The book is the story of a person (the narrator and author) who has two fathers: the first was his biological father – the poor dad - and the other was the father of his childhood best friend, Mike – the rich dad. Both fathers taught the author how to achieve success but with very disparate approaches. It became evident to the author which father's approach made more financial sense. Throughout the book, the author compares both fathers – their principles, ideas, financial practices, and degree of dynamism and how his real father, the poor and struggling but highly educated man, paled against his rich dad in terms of asset building and business acumen.
The author compares his poor dad to those people who are perpetually scampering in the Rat Race, helplessly trapped in a vicious cycle of needing more but never able to satisfy their dreams for wealth because of one glaring lack: financial literacy. They spend so much time in school learning about the problems of the world, but have not acquired any valuable lessons about money, simply because it is never taught in school. His rich dad, by contrast, represents the independently wealthy core of society who deliberately takes advantage of the power of corporations and their personal knowledge of tax and accounting (or that of their financial advisers) which they manipulate to their advantage.

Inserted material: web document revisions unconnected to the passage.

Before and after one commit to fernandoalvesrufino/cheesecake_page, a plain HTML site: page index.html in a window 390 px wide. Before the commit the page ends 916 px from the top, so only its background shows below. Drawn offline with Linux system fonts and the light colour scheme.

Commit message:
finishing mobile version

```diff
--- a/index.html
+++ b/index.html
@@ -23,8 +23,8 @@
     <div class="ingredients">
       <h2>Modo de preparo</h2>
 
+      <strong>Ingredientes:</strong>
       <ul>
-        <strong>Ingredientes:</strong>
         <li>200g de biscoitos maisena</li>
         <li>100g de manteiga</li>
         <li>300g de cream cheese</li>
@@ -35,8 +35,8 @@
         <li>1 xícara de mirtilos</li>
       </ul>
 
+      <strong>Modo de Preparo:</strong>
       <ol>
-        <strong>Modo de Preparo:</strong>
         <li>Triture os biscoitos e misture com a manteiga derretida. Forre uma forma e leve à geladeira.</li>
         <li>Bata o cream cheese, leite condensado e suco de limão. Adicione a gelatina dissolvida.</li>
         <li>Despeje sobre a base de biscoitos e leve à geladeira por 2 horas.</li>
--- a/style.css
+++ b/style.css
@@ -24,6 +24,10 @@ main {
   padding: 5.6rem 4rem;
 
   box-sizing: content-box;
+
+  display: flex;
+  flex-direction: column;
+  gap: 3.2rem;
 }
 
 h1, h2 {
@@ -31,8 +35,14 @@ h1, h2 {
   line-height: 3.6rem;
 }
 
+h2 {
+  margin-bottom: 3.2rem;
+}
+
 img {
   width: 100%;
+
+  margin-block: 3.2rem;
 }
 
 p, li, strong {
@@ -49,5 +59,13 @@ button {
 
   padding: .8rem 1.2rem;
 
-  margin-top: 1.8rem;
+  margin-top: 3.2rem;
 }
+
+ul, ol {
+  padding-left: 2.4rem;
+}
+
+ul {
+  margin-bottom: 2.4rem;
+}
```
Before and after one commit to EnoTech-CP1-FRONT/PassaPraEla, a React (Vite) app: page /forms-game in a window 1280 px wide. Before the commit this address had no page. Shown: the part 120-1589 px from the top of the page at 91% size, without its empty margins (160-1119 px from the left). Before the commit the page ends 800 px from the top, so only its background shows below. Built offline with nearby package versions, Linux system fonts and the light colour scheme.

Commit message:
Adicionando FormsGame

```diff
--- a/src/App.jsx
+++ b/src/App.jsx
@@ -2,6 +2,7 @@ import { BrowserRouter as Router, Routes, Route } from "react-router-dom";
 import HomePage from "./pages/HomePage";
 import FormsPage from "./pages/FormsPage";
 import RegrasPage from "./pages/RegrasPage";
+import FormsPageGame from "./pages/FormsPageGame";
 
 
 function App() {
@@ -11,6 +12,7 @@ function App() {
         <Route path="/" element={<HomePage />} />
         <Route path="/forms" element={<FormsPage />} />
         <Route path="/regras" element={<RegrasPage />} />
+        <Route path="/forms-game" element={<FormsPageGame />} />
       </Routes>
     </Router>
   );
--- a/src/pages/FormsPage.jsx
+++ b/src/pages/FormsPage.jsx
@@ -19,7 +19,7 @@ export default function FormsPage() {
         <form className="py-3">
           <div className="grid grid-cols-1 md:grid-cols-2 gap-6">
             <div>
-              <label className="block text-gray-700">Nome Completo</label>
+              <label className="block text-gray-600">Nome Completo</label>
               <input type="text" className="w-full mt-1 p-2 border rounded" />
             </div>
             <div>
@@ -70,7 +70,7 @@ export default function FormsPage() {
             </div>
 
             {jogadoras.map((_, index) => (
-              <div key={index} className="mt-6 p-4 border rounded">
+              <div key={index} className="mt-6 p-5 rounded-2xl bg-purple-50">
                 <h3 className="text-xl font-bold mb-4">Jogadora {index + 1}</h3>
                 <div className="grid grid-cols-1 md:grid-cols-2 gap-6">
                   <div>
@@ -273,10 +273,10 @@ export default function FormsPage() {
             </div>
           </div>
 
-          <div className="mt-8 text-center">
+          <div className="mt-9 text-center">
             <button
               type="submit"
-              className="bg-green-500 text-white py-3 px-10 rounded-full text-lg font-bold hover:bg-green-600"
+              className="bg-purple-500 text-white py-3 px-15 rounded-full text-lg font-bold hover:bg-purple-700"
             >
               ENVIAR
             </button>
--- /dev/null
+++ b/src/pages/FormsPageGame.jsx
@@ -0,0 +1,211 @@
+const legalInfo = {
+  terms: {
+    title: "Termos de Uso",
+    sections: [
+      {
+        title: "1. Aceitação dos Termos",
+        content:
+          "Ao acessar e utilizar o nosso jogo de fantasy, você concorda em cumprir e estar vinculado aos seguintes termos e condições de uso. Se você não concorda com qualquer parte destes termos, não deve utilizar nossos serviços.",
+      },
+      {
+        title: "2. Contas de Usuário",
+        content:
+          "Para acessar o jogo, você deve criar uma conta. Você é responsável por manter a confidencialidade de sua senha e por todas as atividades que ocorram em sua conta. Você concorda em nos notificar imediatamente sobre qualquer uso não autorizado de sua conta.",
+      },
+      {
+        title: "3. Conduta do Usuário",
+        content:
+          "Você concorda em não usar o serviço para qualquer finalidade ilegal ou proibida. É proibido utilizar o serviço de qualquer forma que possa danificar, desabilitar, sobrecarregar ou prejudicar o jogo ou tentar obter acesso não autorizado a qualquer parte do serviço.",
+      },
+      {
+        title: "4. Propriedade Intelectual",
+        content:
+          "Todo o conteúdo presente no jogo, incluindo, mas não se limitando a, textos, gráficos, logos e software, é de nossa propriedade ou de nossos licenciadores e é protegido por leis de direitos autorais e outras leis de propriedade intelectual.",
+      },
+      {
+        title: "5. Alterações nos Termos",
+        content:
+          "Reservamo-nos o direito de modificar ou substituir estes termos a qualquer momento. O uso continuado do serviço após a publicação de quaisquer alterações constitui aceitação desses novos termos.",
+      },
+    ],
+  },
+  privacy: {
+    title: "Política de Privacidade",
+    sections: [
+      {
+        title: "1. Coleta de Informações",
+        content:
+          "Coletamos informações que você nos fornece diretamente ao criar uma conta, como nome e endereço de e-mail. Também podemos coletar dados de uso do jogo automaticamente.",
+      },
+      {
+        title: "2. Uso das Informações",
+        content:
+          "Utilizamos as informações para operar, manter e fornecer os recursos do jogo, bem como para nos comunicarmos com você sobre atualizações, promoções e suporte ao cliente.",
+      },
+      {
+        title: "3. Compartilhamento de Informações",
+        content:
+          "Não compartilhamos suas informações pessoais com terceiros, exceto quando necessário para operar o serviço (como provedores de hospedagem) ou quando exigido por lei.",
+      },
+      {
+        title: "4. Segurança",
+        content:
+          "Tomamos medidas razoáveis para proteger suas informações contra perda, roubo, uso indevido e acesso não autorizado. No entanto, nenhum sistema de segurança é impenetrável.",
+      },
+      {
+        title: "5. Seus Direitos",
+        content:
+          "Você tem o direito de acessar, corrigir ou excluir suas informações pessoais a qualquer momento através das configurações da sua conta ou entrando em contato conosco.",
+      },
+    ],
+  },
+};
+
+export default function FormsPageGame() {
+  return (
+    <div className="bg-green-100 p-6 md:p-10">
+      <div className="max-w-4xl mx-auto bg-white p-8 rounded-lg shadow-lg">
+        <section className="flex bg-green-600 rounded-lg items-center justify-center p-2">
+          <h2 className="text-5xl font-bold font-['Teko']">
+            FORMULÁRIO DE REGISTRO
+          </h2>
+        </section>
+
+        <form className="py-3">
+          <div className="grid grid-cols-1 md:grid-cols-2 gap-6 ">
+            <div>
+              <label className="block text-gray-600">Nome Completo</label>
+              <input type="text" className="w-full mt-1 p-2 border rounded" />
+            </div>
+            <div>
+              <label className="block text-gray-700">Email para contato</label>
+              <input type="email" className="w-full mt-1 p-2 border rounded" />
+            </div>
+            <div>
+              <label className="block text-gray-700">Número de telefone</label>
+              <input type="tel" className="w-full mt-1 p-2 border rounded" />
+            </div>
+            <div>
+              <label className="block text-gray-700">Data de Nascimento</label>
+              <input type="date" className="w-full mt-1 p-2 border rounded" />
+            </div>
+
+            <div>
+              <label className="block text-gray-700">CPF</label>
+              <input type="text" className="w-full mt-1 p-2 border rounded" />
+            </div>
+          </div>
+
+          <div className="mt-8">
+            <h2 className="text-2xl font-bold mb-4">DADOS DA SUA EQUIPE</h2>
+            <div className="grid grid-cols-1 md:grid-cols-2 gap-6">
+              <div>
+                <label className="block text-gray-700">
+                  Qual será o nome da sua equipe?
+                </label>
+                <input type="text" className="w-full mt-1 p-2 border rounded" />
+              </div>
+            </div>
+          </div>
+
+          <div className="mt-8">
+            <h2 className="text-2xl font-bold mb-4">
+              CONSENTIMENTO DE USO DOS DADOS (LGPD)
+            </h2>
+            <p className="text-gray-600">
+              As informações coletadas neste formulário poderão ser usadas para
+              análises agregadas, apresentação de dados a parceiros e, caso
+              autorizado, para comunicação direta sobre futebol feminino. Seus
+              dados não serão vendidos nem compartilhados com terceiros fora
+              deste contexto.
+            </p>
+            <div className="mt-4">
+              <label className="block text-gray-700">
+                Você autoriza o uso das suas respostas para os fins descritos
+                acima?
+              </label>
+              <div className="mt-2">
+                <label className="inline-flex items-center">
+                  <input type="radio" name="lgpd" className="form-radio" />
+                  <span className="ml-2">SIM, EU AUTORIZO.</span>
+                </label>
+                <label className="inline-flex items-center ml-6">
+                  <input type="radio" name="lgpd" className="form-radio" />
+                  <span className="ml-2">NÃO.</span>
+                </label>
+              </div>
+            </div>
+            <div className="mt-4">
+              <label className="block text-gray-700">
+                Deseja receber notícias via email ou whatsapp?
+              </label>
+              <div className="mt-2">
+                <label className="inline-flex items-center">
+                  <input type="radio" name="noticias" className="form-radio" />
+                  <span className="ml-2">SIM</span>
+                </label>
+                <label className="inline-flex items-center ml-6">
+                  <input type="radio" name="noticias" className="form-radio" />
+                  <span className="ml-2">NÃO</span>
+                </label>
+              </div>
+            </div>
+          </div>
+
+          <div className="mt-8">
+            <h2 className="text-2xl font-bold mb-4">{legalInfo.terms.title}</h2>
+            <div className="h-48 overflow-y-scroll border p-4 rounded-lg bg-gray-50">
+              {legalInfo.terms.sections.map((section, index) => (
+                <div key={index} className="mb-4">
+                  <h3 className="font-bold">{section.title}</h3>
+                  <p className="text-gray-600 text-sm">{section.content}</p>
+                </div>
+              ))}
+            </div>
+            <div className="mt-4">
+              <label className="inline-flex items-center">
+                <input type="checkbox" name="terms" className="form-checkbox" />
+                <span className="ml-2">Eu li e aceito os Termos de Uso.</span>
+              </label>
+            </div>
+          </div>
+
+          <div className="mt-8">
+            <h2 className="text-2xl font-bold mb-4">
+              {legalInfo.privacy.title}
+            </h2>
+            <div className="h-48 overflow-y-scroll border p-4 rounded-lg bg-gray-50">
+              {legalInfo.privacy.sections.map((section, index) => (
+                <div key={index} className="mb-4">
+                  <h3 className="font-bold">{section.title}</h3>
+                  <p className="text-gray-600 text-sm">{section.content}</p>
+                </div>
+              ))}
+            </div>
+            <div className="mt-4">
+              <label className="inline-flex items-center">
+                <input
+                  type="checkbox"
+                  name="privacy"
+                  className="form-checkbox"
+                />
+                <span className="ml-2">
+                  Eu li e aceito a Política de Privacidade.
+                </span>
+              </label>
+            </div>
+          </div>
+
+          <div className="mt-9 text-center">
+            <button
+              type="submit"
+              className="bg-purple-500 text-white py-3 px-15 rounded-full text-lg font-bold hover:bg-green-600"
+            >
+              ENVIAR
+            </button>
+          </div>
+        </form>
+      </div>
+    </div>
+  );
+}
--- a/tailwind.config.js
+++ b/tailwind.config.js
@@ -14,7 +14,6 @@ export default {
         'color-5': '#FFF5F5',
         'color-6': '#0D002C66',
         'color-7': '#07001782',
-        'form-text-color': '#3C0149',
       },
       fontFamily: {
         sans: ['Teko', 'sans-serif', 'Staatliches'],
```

The book’s theme reduces to two fundamental concepts: a can-do attitude and fearless entrepreneurship. The author highlights these two concepts by providing multiple examples for each and focusing on the need for financial literacy, how the power of corporations contribute to making the wealthy even wealthier, minding your own business, overcoming obstacles by not fostering laziness, fear, cynicism and other negative attitudes, and recognizing the characteristics of humans and how their preconceived notions and upbringing hamper their financial freedom goals.
The author presents six major lessons which he discusses throughout the book:
The rich don’t work for money The importance of financial literacy Minding Your own business Taxes and corporations The rich invent money The need to work to learn and not to work for money